Was this my Al Gore version of “I invented the internet” claim? While I didn’t invent it, I apparently divined an industry—the Life Coaching industry—that had yet to emerge. Did I imagine this? Cynics might suggest so, but records of that interaction, available through the “Freedom of Information” act, will affirm it. :))
Yet always, even as a psychotherapist for two decades, my style has had a distinctively “coaching component” to it. I’ve always enjoyed the challenge of building my clients’ confidence, building their belief in themselves. I’ve always appreciated the importance of establishing what my clients perceive to be missing in their lives, the factors they perceive to be sabotaging their goals, or their capacity to formulate meaningful goals.

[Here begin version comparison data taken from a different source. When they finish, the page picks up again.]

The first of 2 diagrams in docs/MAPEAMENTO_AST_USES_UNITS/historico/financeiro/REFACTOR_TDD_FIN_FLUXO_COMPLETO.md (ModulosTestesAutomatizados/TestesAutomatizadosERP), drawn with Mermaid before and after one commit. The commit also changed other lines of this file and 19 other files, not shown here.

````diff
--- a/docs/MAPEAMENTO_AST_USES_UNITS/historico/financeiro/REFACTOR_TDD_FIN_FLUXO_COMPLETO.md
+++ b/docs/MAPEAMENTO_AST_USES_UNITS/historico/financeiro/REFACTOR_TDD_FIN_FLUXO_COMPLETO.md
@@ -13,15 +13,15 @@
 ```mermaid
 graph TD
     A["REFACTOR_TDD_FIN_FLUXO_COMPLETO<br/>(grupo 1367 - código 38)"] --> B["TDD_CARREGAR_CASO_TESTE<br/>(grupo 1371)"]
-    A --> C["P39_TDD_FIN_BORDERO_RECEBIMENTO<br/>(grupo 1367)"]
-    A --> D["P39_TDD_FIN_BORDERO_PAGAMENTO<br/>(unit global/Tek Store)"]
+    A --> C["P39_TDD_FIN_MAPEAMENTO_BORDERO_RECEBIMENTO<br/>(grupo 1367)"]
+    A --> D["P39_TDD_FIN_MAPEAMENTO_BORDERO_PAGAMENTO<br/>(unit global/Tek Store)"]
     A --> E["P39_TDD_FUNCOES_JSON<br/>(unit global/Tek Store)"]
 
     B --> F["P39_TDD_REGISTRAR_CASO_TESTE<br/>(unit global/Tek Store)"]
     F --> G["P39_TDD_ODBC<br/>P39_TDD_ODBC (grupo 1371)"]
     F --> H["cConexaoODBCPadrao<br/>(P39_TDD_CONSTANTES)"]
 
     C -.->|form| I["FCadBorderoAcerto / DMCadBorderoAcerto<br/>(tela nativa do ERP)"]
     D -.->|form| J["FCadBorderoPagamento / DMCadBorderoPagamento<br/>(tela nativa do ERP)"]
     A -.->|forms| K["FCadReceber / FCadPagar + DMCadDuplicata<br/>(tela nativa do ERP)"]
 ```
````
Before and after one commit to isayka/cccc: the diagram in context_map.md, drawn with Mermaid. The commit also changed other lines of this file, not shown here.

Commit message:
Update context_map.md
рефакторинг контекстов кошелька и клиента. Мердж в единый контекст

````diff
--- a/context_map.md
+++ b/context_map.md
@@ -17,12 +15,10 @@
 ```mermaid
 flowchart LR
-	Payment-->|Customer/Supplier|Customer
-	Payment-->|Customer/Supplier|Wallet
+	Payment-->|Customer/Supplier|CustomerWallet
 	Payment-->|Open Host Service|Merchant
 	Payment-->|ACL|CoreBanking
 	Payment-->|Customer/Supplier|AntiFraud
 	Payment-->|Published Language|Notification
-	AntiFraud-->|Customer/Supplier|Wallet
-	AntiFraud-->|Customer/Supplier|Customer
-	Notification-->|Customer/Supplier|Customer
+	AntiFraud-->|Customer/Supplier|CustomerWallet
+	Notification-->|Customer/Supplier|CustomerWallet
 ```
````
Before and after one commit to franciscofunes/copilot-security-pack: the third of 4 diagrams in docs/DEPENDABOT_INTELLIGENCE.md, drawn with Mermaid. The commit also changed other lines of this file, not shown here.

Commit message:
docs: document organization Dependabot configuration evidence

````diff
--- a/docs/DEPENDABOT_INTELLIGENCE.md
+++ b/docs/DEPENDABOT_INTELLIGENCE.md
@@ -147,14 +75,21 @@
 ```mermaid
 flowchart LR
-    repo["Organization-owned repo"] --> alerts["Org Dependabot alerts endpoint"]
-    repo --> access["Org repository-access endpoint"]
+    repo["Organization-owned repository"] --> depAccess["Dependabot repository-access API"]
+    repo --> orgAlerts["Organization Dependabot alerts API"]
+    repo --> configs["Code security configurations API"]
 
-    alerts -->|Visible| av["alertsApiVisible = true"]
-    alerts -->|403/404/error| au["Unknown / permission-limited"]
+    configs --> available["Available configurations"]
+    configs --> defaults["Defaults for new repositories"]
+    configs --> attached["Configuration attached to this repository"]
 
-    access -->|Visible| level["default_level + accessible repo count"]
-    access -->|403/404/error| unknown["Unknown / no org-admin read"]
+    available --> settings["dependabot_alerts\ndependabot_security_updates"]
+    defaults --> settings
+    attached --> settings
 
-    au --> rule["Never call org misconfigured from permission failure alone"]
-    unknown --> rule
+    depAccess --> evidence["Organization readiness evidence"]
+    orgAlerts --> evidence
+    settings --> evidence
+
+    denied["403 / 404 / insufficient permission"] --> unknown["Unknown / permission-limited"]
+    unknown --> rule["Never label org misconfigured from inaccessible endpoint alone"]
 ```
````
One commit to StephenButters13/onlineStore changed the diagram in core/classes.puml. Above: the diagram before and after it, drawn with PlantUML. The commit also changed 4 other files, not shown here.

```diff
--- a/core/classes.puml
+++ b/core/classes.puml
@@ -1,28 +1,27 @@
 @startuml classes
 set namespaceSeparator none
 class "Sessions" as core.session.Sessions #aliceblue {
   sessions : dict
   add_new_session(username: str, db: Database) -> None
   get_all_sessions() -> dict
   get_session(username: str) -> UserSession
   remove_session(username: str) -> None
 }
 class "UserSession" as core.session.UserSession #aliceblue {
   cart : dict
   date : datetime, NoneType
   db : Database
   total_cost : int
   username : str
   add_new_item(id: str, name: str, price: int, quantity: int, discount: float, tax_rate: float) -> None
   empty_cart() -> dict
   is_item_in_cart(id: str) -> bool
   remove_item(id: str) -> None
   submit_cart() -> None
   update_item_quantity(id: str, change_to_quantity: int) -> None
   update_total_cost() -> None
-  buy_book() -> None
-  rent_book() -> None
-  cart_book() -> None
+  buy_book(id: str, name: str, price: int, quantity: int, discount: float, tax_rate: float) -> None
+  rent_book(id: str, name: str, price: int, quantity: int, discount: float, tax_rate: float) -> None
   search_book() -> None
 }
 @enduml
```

Challenging and supporting my clients to find and pursue meaning in their lives; encouraging them to develop accepting, non-struggling relationships with their insecurities and anxieties; enabling them to experience their vulnerability without shame as, courageously, they “live” their lives more proactively and boldly (and less timidly and avoidantly)—this, for me, is what “life coaching” is about.
How different is a life coaching approach from a conventional psychotherapeutic approach? That probably depends a lot on the psychotherapist. For me, there’s always been a great, natural convergence between “life coaching” and “therapy” because my “working orientation” has always been to inspire clients proactively to challenge perspectives of themselves, and their lives, that hold them back.
I hope to hear your feedback, and to hear from you.